    We woke up at 3am to an almighty crash of thunder and water pouring in the back of the van. After blearily looking around for something to catch it in we opted for a saucepan. That lasted all of 3 minutes until we realised that perhaps the saucepan wasn't big enough to catch the volume of water pouring in through the top of the back door. The ring of the water hitting the pan would have also driven us insane. We then upgraded to a bucket which we precariously balanced on the end of the bed.

    When checking the weather in the morning, we found at least 3 different forecasts, all of which generally focused around rain. A cycle ride was therefore not that appealing so we popped into the Greymouth information centre who told us that it should be dry around Arthur's Pass this afternoon so that's where we headed.

    On the drive there it started relatively clear and then we drove into some of the worst downpours ever.

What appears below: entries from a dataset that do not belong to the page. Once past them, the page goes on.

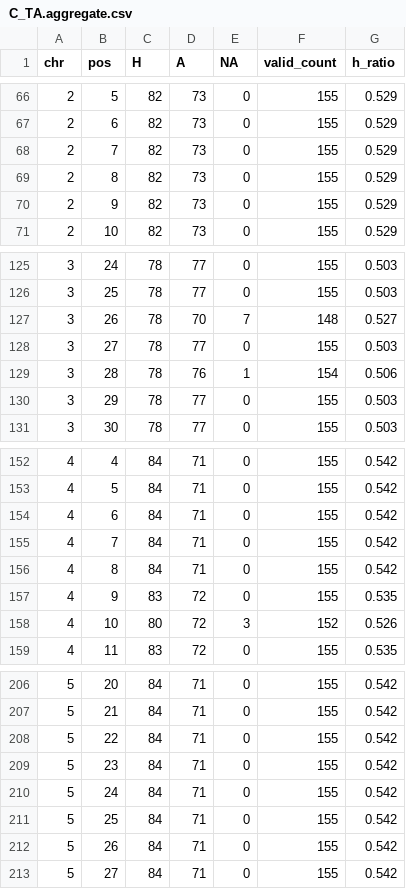
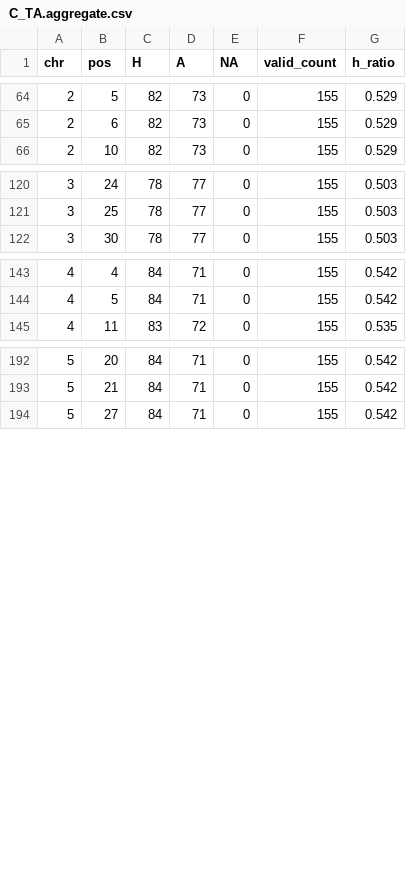
Before and after one commit to DustinMathia/aradopsis-drive, a CSV file: data/C_TA.aggregate.csv, drawn as a sheet; only a part is shown, gaps mark what is left out; the diff covers the shown part only; the diff names each change by its address in the sheet, - before the commit and + after, or states it on an @@ line.

```diff
--- a/data/C_TA.aggregate.csv
+++ b/data/C_TA.aggregate.csv
-row 68: 2 | 7 | 82 | 73 | 0 | 155 | 0.529
-row 69: 2 | 8 | 82 | 73 | 0 | 155 | 0.529
-row 70: 2 | 9 | 82 | 73 | 0 | 155 | 0.529
-row 127: 3 | 26 | 78 | 70 | 7 | 148 | 0.527
-row 128: 3 | 27 | 78 | 77 | 0 | 155 | 0.503
-row 129: 3 | 28 | 78 | 76 | 1 | 154 | 0.506
-row 130: 3 | 29 | 78 | 77 | 0 | 155 | 0.503
-row 154: 4 | 6 | 84 | 71 | 0 | 155 | 0.542
-row 155: 4 | 7 | 84 | 71 | 0 | 155 | 0.542
-row 156: 4 | 8 | 84 | 71 | 0 | 155 | 0.542
-row 157: 4 | 9 | 83 | 72 | 0 | 155 | 0.535
-row 158: 4 | 10 | 80 | 72 | 3 | 152 | 0.526
-row 208: 5 | 22 | 84 | 71 | 0 | 155 | 0.542
-row 209: 5 | 23 | 84 | 71 | 0 | 155 | 0.542
-row 210: 5 | 24 | 84 | 71 | 0 | 155 | 0.542
-row 211: 5 | 25 | 84 | 71 | 0 | 155 | 0.542
-row 212: 5 | 26 | 84 | 71 | 0 | 155 | 0.542
```
Also changed, not shown: 2 removed rows elsewhere in this file, data/AA_C.aggregate.csv, data/C_AA.aggregate.csv, 12 other files.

We crept at like 30kph with the wipers on full so that we didn't drive over the edge of the very windy roads. In the distance however we could see blue sky so we weren't completely disheartened. Not far from Arthur's Pass village we drove into blue skies and there were even glimpses of the sun! I was literally cheering driving into the car park.

    We popped into the information centre to make sure none of the paths were closed and were told the Devils Punchbowl (which was one I was particularly looking forward to) would be a great choice due to all the rainfall. All geared up we started the 1 hour return walk. It was a bit drizzly but the falls at the end were pretty spectacular. Once back at the van we had a little visitor in the form of a kaka trying to join us for lunch. He was quite happily chomping away on the seal around the back doors of van. Now we know why so much water pours in the back when it rains!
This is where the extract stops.